A Dive Into African Art HistoryA Dive Into African Art History
A Dive Into African Art HistoryA Dive Into African Art History

Long before the recording of accounts, the colorful African art history has already been flourishing, reshaping itself with the contours of time. Depicting the versatile and elaborate societies and empires, African art history illustrates the vibrant civilizations and customs each group has nurtured with each consecutive generation.
The oldest surviving examples are the rock carvings and paintings in Namibia, which are about 27,000 years old. The art of the San people exhibiting their beliefs in the power of the medicine men or the shamans and their fascinating practices and rituals are well scattered throughout the area. In the Drakensberg Mountain, South Africa, alone; over 30,000 known paintings were found and classified into groups representing different periods of ancestral art.

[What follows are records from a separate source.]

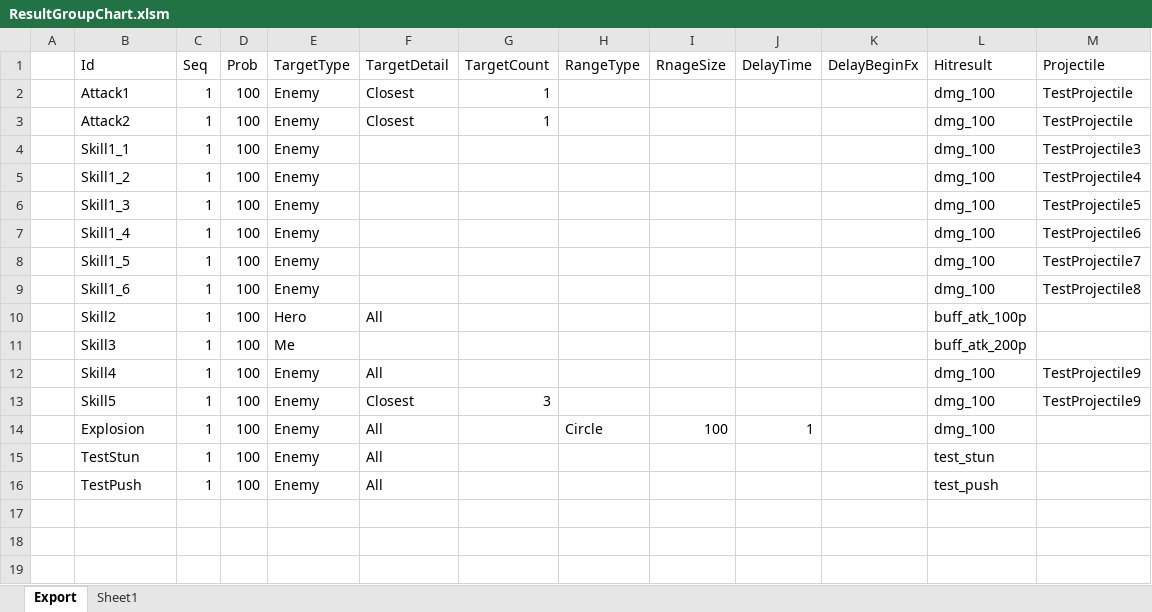
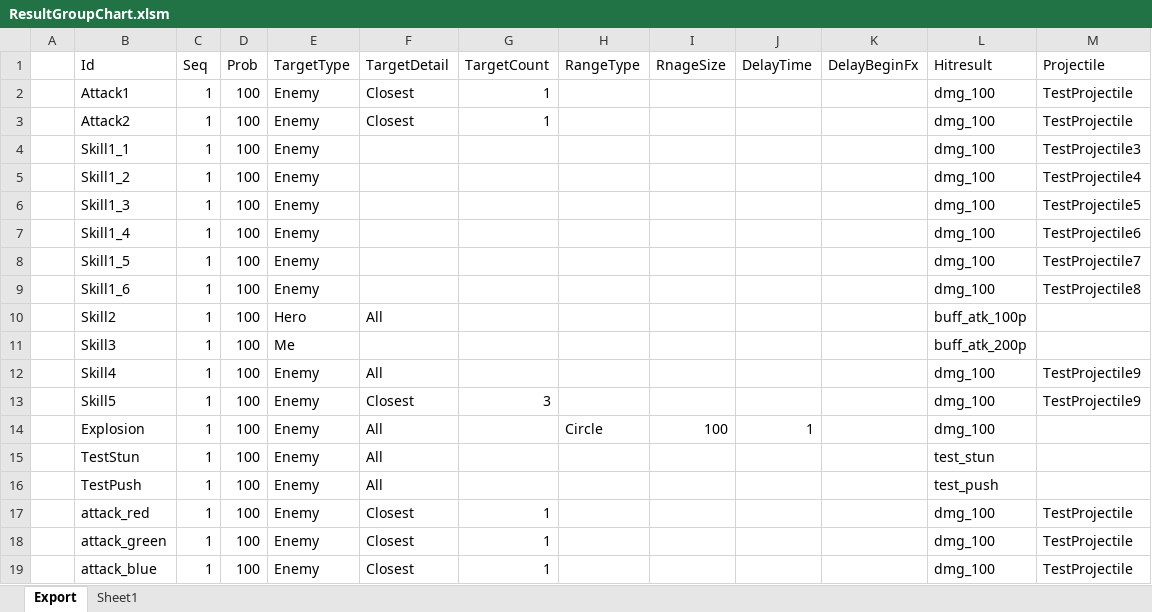
Before and after one commit to BlindBullet/ProjectDF, an Excel workbook: Assets/DataTables~/ResultGroupChart.xlsm, sheet Export, drawn as a sheet; values as stored, in another font and other column widths than the file's, no borders; charts and pictures not drawn; the diff names each change by its address in the sheet, - before the commit and + after, or states it on an @@ line.

```diff
--- a/Assets/DataTables~/ResultGroupChart.xlsm (sheet Export)
+++ b/Assets/DataTables~/ResultGroupChart.xlsm (sheet Export)
+row 17:  | attack_red | 1 | 100 | Enemy | Closest | 1 |  |  |  |  | dmg_100 | TestProjectile
+row 18:  | attack_green | 1 | 100 | Enemy | Closest | 1 |  |  |  |  | dmg_100 | TestProjectile
+row 19:  | attack_blue | 1 | 100 | Enemy | Closest | 1 |  |  |  |  | dmg_100 | TestProjectile
```
Also changed, not shown: charts or pictures, Assets/DataTables~/HeroChart.xlsm, Assets/DataTables~/SkillChart.xlsm, 10 other files.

The first known sculptures in Africa are by the Nok people of Central Nigeria, going back from 500 BC to AD 200. The sculptures shaped out of clay have the contours of human figures and heads.
A huge gap marks the history of African art afterwards. Most of the surviving authentic ancestral masterpieces are crafted between the 14th to the 17th century. This is due to the fact that most of the materials that were available in this bridging period were perishable. The tribes had used several kinds of wood, textiles, plant fibres and leather. And these objects were eventually worn and in time damaged due to their daily and intensive use in rituals and ceremonies.
The ancient Egyptians belonging to the western tribes have greatly influenced the region's art history. The Egyptian form of art is extremely symbolic, as illustrated by the artefacts still being found from the monuments and tombs.
They symbolise the ethnic group's culture that gives life to mythical gods and goddesses, emphasises life after death and preserves the knowledge of their ancestors. Due to the Egyptians' resistance to internal change and foreign influence, their part in shaping the history has remained astonishingly constant for a time period of 3000 years.

Around the 10th century, in the parts within the sub-Saharan Africa, a more elaborated way of producing crafts were introduced in the African art history. Amid the most inventive and technically advanced creation in African art include the bronze work of the Igbo-Ukwu. Excavations brought out a great number of intricately detailed bronze sculptures in the form of regalia castings and ritual vessels.
The most important and among the earliest occurrence of realism is noted in the works of the Yoruba people of Ilé-Ifè. Among their native masterpieces include realistic stone, bronze, and terracotta sculptures. The advanced artistic culture of the Yoruba was more highlighted on the discoveries of stunning life-sized bronze and terracotta figures between the 1910 and 1930.
With the development of the different political systems, religions, culture and ways of doing day-to-day things, came the significant and extraordinary advancement in African art history. With improved tools and more medium to create attractive objects of religious or functional importance, the number and design of crafts have become limitless.
Statues, paintings, masks, fabrics, furniture, pottery, beadwork, baskets and metalwork flourished throughout African art history, making the continent one of the most sought-after destinations amid the connoisseurs of art and culture.

Article courtesy of Go Articles

A Dive Into African Art History